Brush your teeth at least twice a day for two minutes each time, ideally after every meal. Be sure to use toothpaste that includes fluoride. It would be best to floss daily or use an interdental cleaner. This will help clean in between your teeth, where food may linger and cause problems.

Rinse your mouth

Rinsing your mouth with a fluoride-containing mouthwash is a preventative measure, especially if you are at a high risk of developing cavities. Mouthwash is not a substitute for brushing or flossing, which will help protect you from cavities or gum disease.

Limit certain foods

The main culprit for tooth decay is sugar! Sugary foods, juices and sweets erode the enamel of your teeth and cause cavities. A lot of foods that are masked to seem suitable for you have incredibly high sugar content, like cereal bars, fruit juices, and vitamin gummies. Zero-sugar soft drinks may have zero sugar in them, but they contain many artificial sweeteners that are often acidic, which is even worse for your teeth. Limit or avoid all of these kinds of products when possible.

Stay hydrated

Continuously staying hydrated will help wash away any food residue that may be left in your mouth, as well as any bacteria that is lingering in your mouth after you have eaten.

Staying hydrated is essential for general health and oral health. Drinking water also prevents dry mouth, which in turn keeps tooth decay at bay.

A common misconception is that tap water is bad for you. Most public water supplies have added fluoride, which can help you reduce tooth decay significantly. If you only drink bottled water that does not contain fluoride, you will miss out on its benefits.

Visit your dentist regularly. 

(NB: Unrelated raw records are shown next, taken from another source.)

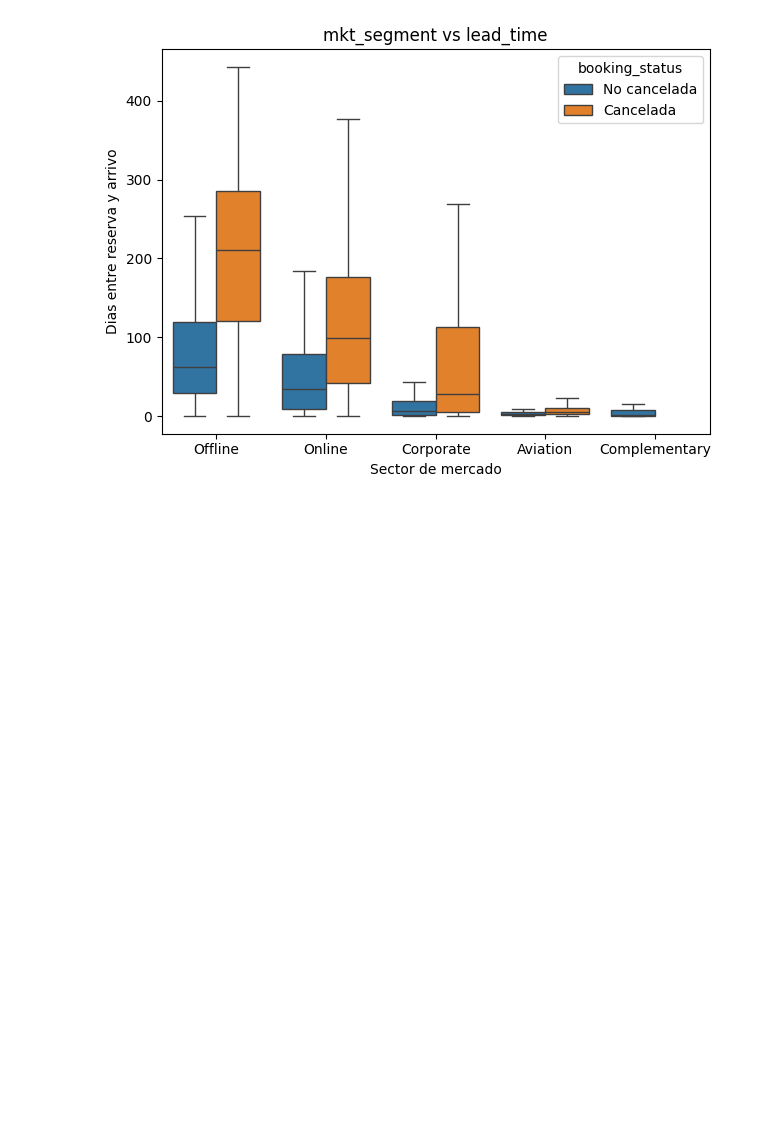
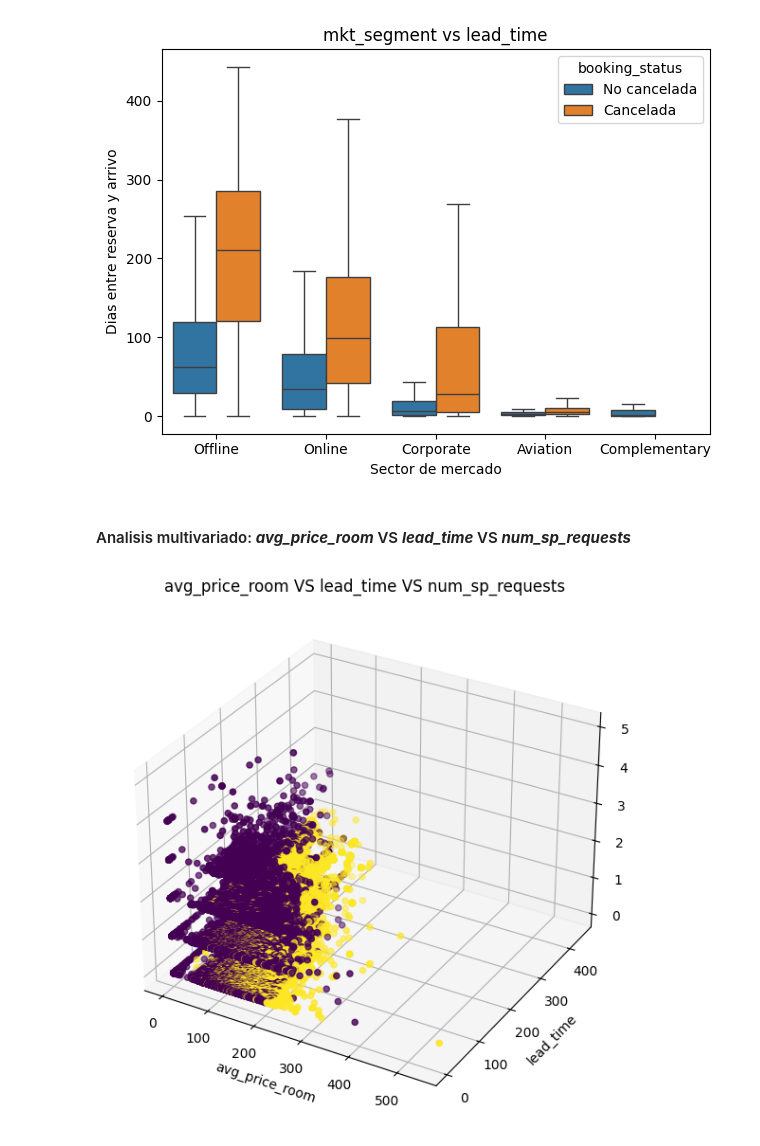
Before and after one commit to arielRas/CoderHouseDataScience-ProyectoFinal, a Jupyter notebook: Eda.ipynb, the cells around one changed output. Cells and saved outputs as stored; diff of their text form; code cells hidden in the pictures; blank space fills up the shorter version.

Commit message:
Se agrega grafico multivariado al archivo EDA

```diff
--- a/Eda.ipynb
+++ b/Eda.ipynb
@@ -244,3 +244,17 @@ plt.tight_layout()
 plt.show()
 # %% [output]
 [figure]
+# %% [markdown]
+#### Analisis multivariado: ***avg_price_room*** VS ***lead_time*** VS ***num_sp_requests***
+# %%
+#avg_price_room VS lead_time VS num_sp_requests
+fig, ax = plt.subplots(subplot_kw={"projection": "3d"}, figsize=(15,6))
+ax.scatter(df.avg_price_room, df.lead_time, df.num_sp_requests, c=df.booking_status_cod)
+ax.set(xlabel='avg_price_room',
+       ylabel='lead_time',
+       zlabel='num_sp_requests')
+plt.title('avg_price_room VS lead_time VS num_sp_requests')
+plt.tight_layout()
+plt.show()
+# %% [output]
+[figure, added]
```
Also changed, not shown: parts of 2 cells of this notebook.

You are visiting your dentist twice a year or even more often if your dentist recommends it. Your dentist will be able to clean your teeth properly and will be able to spot any cavities that you will not be able to spot on your own. Unfortunately, you will also not be able to properly clean plaque and calculus off your teeth, no matter how excellent your brushing is. Therefore, you need to visit your dentist frequently. Your dentist may also be able to recommend a supplemental fluoride, which further strengthens your teeth.